Cadwr, Carados of Cornwall
Ruler of Cornwall, variously described as king or a duke, and father of Constantine. Geoffrey of Monmouth tells us that Cador was of Roman stock but does not name his father. A Welsh translation of Geoffrey makes him the son of Gorloïs, Igerne’s (Igraine) first husband, and in Geraint, his father is called Gwryon. He married a sister or half-sister of Arthur.
According to Geoffrey, Guinevere was raised in his household (from which Thomas Hughes seems to assume that he was Guinevere’s father). The chronicler John Hardyng makes him the son of Igerne, and therefore Arthur’s half-brother.
Cador appears in Malory as a knight of the Round Table, one of Arthur’s counselors, and a trusty officer in the campaigns against Gaul and Rome.

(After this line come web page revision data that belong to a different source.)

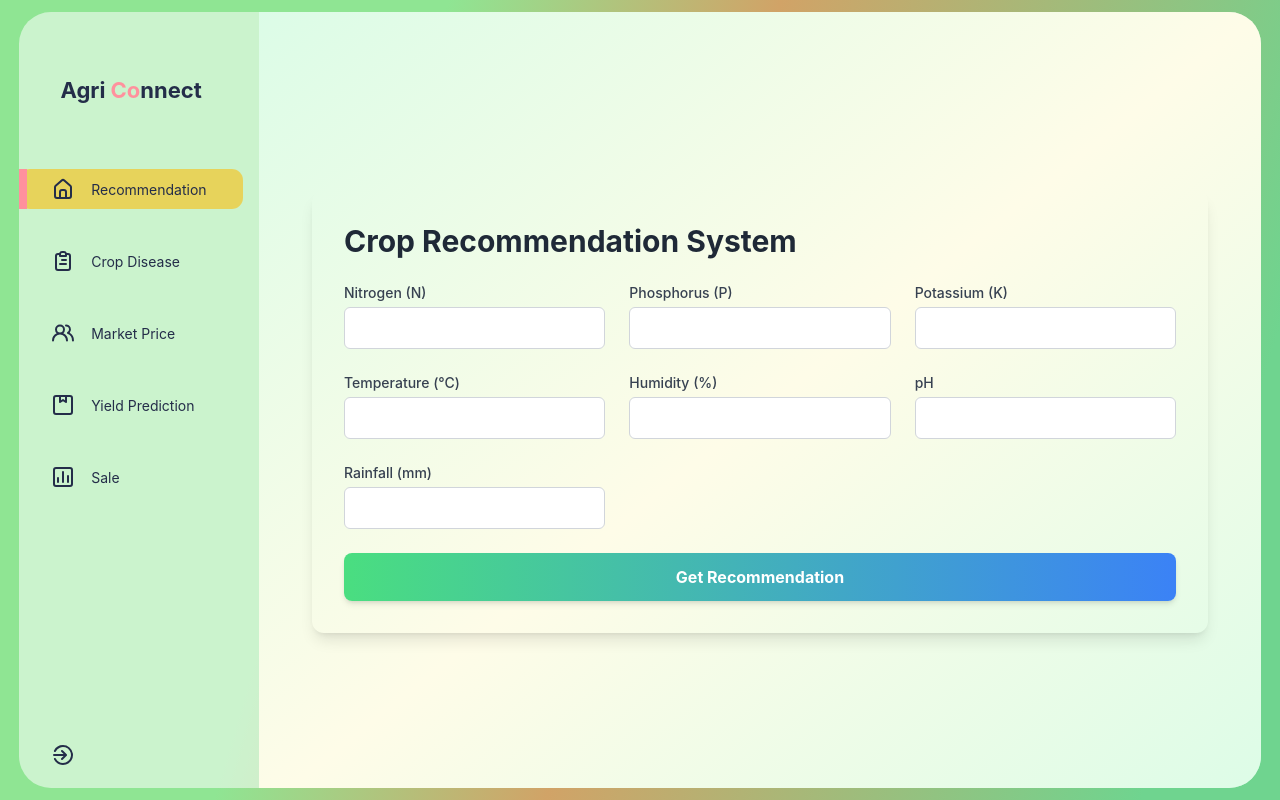
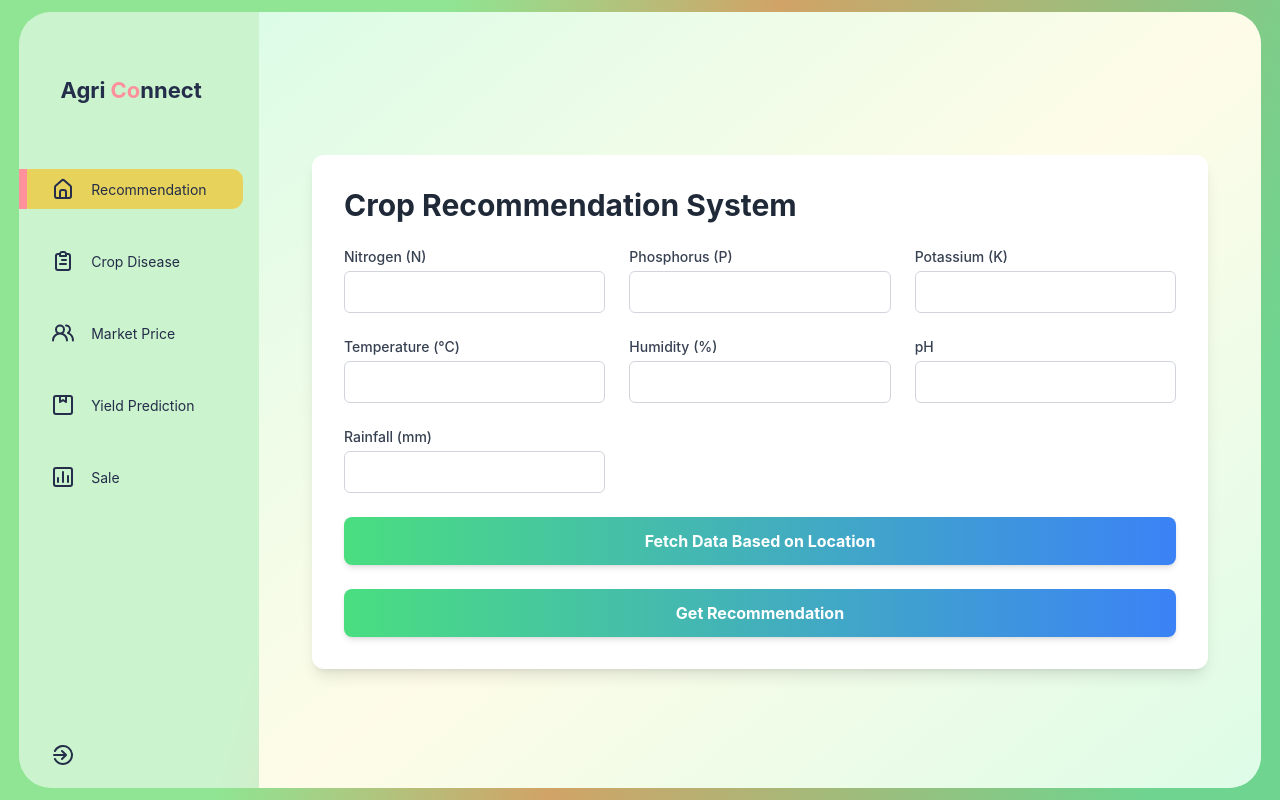
Before and after one commit to avinasha18/AgriConnect, a React (Vite) app in the folder client/: page /recommendation in a window 1280 px wide. Built offline with nearby package versions, Linux system fonts and the light colour scheme.

Commit message:
cheking apis

```diff
--- a/client/package.json
+++ b/client/package.json
@@ -11,6 +11,7 @@
   },
   "dependencies": {
     "@iconscout/react-unicons": "^2.0.2",
+    "axios": "^1.7.7",
     "framer-motion": "^11.11.8",
     "react": "^18.3.1",
     "react-chartjs-2": "^5.2.0",
--- a/client/src/components/RecommendationSystem/index.jsx
+++ b/client/src/components/RecommendationSystem/index.jsx
@@ -1,8 +1,10 @@
+// CropRecommendationSystem.jsx
 import React, { useState } from 'react';
-import {  UilSpinnerAlt, UilCheckCircle, UilWater, UilBrightnessLow } from '@iconscout/react-unicons';
+import { UilSpinnerAlt, UilCheckCircle, UilWater, UilBrightnessLow } from '@iconscout/react-unicons';
 import { motion } from 'framer-motion';
 import { Doughnut } from 'react-chartjs-2';
 import { Chart as ChartJS, ArcElement, Tooltip, Legend } from 'chart.js';
+import axios from 'axios';
 
 ChartJS.register(ArcElement, Tooltip, Legend);
 
@@ -50,6 +52,68 @@ const CropRecommendationSystem = () => {
       ],
     });
   };
+  const fetchWeatherData = async (latitude, longitude) => {
+    const response = await axios.get(`http://api.weatherapi.com/v1/current.json?key=8486f0f9386945cc97f154711241410&q=${latitude},${longitude}`);
+    console.log(response.data)
+    return response.data.current;
+  };
+
+  const fetchSoilData = async (latitude, longitude) => {
+    try {
+      const apiKey = 'a00998e3464ba64362167d170b6c4647572980418c61b2a4036163a3c6a20e6c';
+      const response = await axios.get(`https://api.getambee.com/v2/soil`, {
+        params: {
+          lat: latitude,
+          lng: longitude,
+        },
+        headers: {
+          'x-api-key': apiKey,
+          'Content-type': 'application/json'
+        }
+      });
+      console.log('Soil data:', response.data);
+      return response.data;
+    } catch (error) {
+      console.error('Error fetching soil data:', error);
+      throw error;
+    }
+  };
+  console.log(formData)
+
+const fetchLocationData = async () => {
+  setLoading(true);
+  try {
+    const position = await new Promise((resolve, reject) => {
+      navigator.geolocation.getCurrentPosition(resolve, reject);
+    });
+    const { latitude, longitude } = position.coords;
+    const weatherData = await fetchWeatherData(latitude, longitude)
+
+    const  soilData = await fetchSoilData(latitude, longitude)
+
+
+    const { temp_c, humidity } = weatherData;
+    console.log(weatherData,'westhr')
+
+    // Assuming the soil data structure based on Ambee API documentation
+    const { nitrogen, phosphorus, potassium, ph } = soilData.data[0];
+
+    setFormData({
+      nitrogen,
+      phosphorus,
+      potassium,
+      temperature: temp_c,
+      humidity,
+      ph,
+      rainfall: 0, // Rainfall data might not be available in the current response
+    });
+  } catch (error) {
+    console.error('Error fetching data:', error);
+  } finally {
+    setLoading(false);
+  }
+};
+
 
   const nutrientChartData = {
     labels: ['Nitrogen', 'Phosphorus', 'Potassium'],
@@ -72,7 +136,7 @@ const CropRecommendationSystem = () => {
         initial={{ opacity: 0, y: 20 }}
         animate={{ opacity: 1, y: 0 }}
         transition={{ duration: 0.5 }}
-        className="max-w-4xl mx-auto  rounded-xl shadow-lg overflow-hidden"
+        className="max-w-4xl mx-auto bg-white rounded-xl shadow-lg overflow-hidden"
       >
         <div className="p-8">
           <h1 className="text-3xl font-bold text-gray-800 mb-6">Crop Recommendation System</h1>
@@ -166,6 +230,20 @@ const CropRecommendationSystem = () => {
             <motion.button
               whileHover={{ scale: 1.05 }}
               whileTap={{ scale: 0.95 }}
+              type="button"
+              onClick={fetchLocationData}
+              className="w-full bg-gradient-to-r from-green-400 to-blue-500 text-white font-bold py-3 px-6 rounded-lg shadow-md hover:shadow-lg transition duration-300 ease-in-out mb-4"
+              disabled={loading}
+            >
+              {loading ? (
+                <UilSpinnerAlt className="animate-spin h-5 w-5 mr-3 inline-block" />
+              ) : (
+                'Fetch Data Based on Location'
+              )}
+            </motion.button>
+            <motion.button
+              whileHover={{ scale: 1.05 }}
+              whileTap={{ scale: 0.95 }}
               type="submit"
               className="w-full bg-gradient-to-r from-green-400 to-blue-500 text-white font-bold py-3 px-6 rounded-lg shadow-md hover:shadow-lg transition duration-300 ease-in-out"
               disabled={loading}
```
Also changed, not shown: 1 other file (tests, documents, lock files or other folders).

After the first battle of the war, Cador escorted the prisoners captured to the prison in Paris. The Emperor’s men lay in ambush to capture the prisoners, but Cador and Lancelot, with their knights, slew them all. As the commander of the rear guard at the battle of Soissons, Cador helped Arthur to finally defeat Lucius.
A Cador, the son of the King of Cornwall, brother of Guignier and friend of Carados Briefbras, may be the same character, or even the son of this Cador. Some sources allege that this Cador was the guardian of Guinevere prior to her marriage to the young Arthur. The name may be a variant of “Carados” – in Malory XIX, 11, Constantine is called “Sir Carados’ son of Cornwall”.
Historia Regum Britanniae | Geoffrey of Monmouth, c. 1138
Brut | Layamon, late 12th century to mid-13th century
Breudwyt Rhonabwy | 13th century
Geraint and Enid | 13th century
Alliterative Morte Arthure | c. 1400
Le Morte Darthur | Sir Thomas Malory, 1469-1470
The Misfortunes of Arthur | Thomas Hughes, 1587